The ongoing “yellow vest” protests have created a huge political challenge for Macron.
“I intend to transform anger into solutions,” he declared in an open letter to the nation in mid-January, referring to the angry anti-Macron protests, which have been taking place every Saturday in Paris and other French cities.
“Your proposals will help build a new contract for the nation,” he promised backe them
The debate has led to 10,000 local meetings, a multitude of online contributions, and 100 hours of presidential talking in public meetings over the past months.
To sum up the debate, Prime Minister Philippe is set to lay out the first wave of conclusions in the presence of ministers, experts and members of the public later on Monday.
A polling firm and three political consultancies have attempted to crunch all the data from the internet, public meetings and 16,000 books which have been left open in mayor’s offices around the country to record grievances.
Insiders in the prime minister’s office have stressed the difficulties of listening to a highly polarized country that looked on the edge of an insurrection in mid-December.
“There are a few things which jump out, but the reality is that there are big disparities in opinion on most subjects,” one of his aides told AFP.
Philippe had said on Friday that the government had listened “to everything that the people had to say, in their great diversity, and sometimes in their great complexity.”
“Nothing will be the same as before,” government spokesman Sibeth Ndiaye insisted on Sunday, underlining how the debate has been billed as a watershed in Macron’s presidency.

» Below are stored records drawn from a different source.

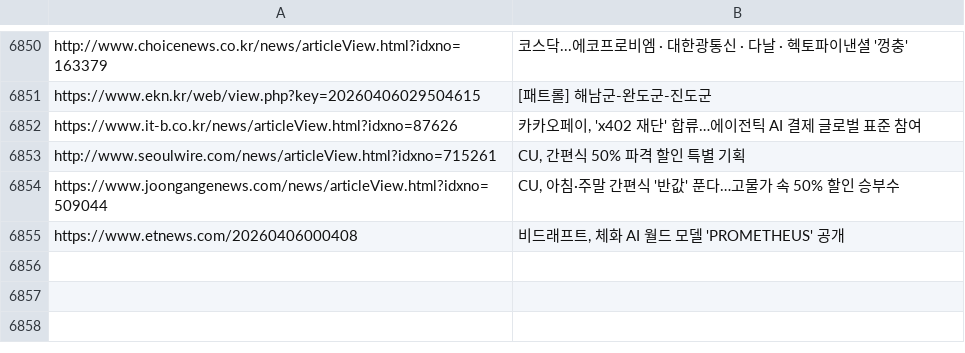
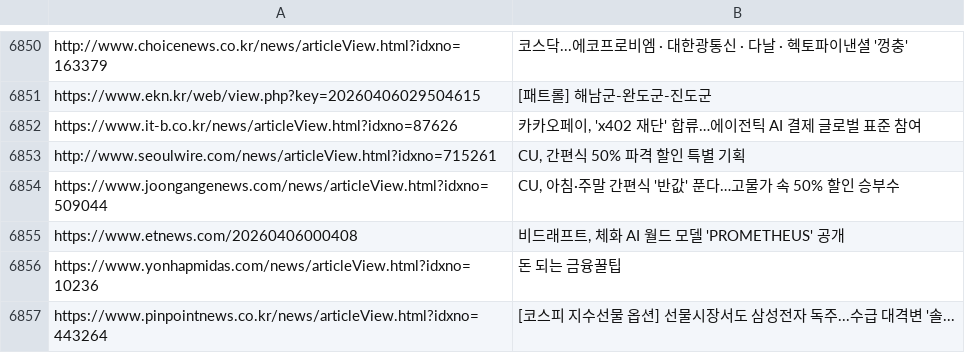
Before and after one commit to dhlee13147-lang/my-news-bot, a CSV file: sent_news.csv, drawn as a sheet; only a part is shown, gaps mark what is left out.

```diff
--- a/sent_news.csv
+++ b/sent_news.csv
@@ -6855 +6855,3 @@ https://www.joongangenews.com/news/articleView.html?idxno=509044,"CU, 아침·
 https://www.etnews.com/20260406000408,"비드래프트, 체화 AI 월드 모델 'PROMETHEUS' 공개"
+https://www.yonhapmidas.com/news/articleView.html?idxno=10236,돈 되는 금융꿀팁
+https://www.pinpointnews.co.kr/news/articleView.html?idxno=443264,[코스피 지수선물 옵션] 선물시장서도 삼성전자 독주...수급 대격변 '솔...
```
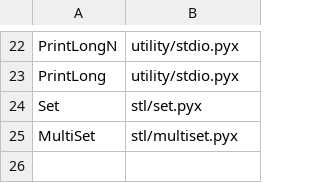
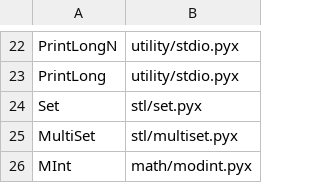
Before and after one commit to likein12/ACLython, a CSV file: meta/class.csv, drawn as a sheet; only a part is shown, gaps mark what is left out; the diff names each change by its address in the sheet, - before the commit and + after, or states it on an @@ line.

```diff
--- a/meta/class.csv
+++ b/meta/class.csv
+row 26: MInt | math/modint.pyx
```
Also changed, not shown: 11 other files.
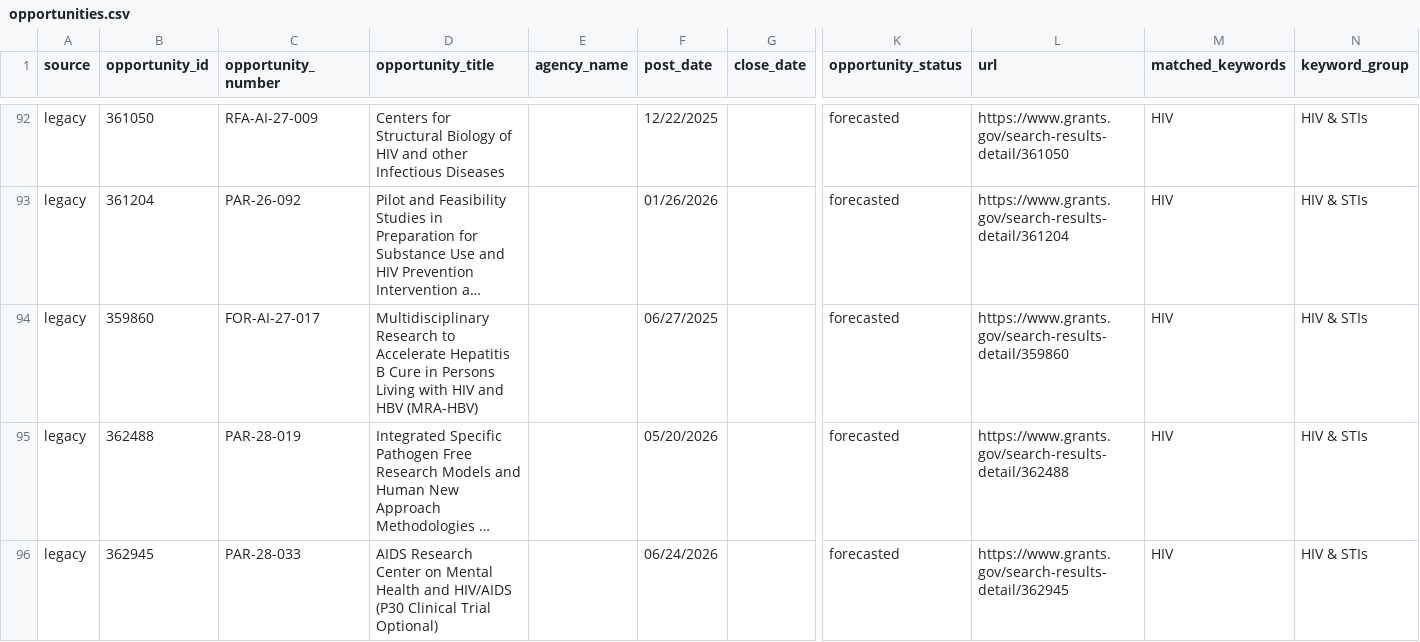
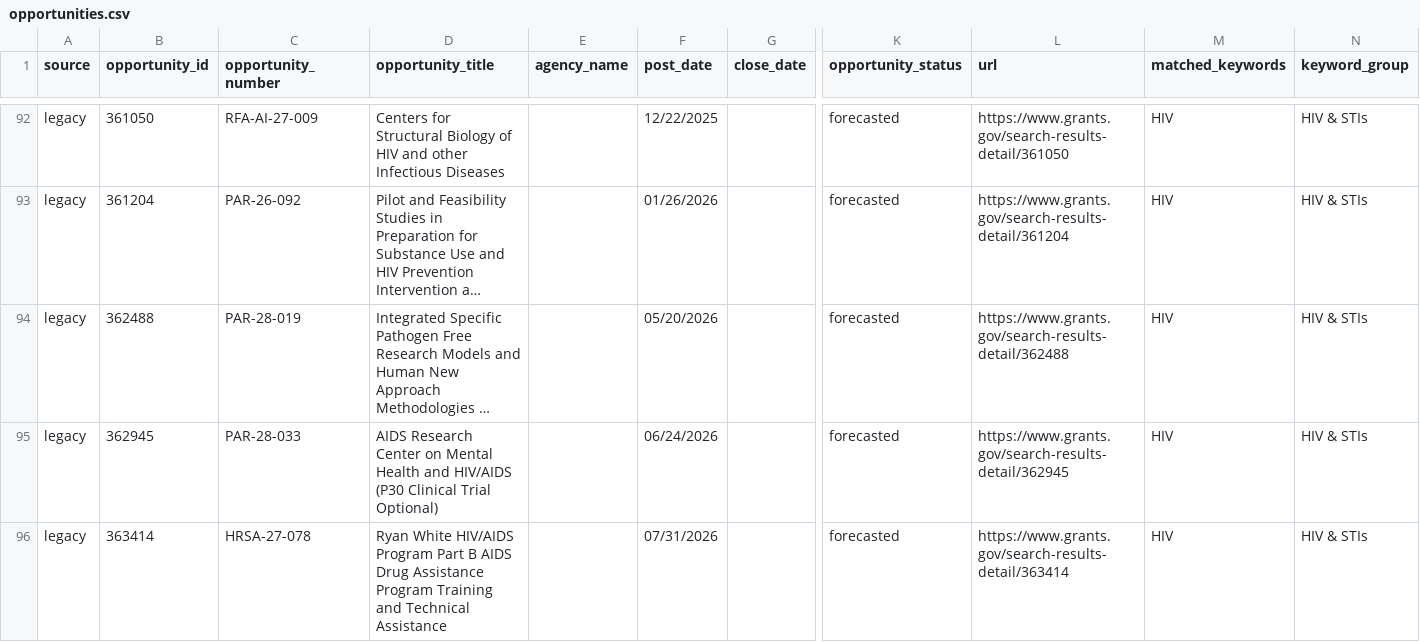
Before and after one commit to wf-id/grantscraper, a CSV file: docs/opportunities.csv, drawn as a sheet; only a part is shown, gaps mark what is left out; the shorter side is filled out with more unchanged rows; long unchanged cells end in …; rows hold the shown columns only; the diff names each change by its address in the sheet, - before the commit and + after, or states it on an @@ line.

```diff
--- a/docs/opportunities.csv
+++ b/docs/opportunities.csv
-row 94: legacy | 359860 | FOR-AI-27-017 | Multidisciplinary Research to Accelerate Hepatitis B Cure in Persons Living with HIV and HBV (MRA-HBV) |  | 06/27/2025 |  | forecasted | https://www.grants.gov/search-results-detail/359860 | HIV | HIV & STIs
```
Also changed, not shown: 1 other file.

Macron is expected to try to turn the feedback into policy changes with a major speech planned in the middle of the month.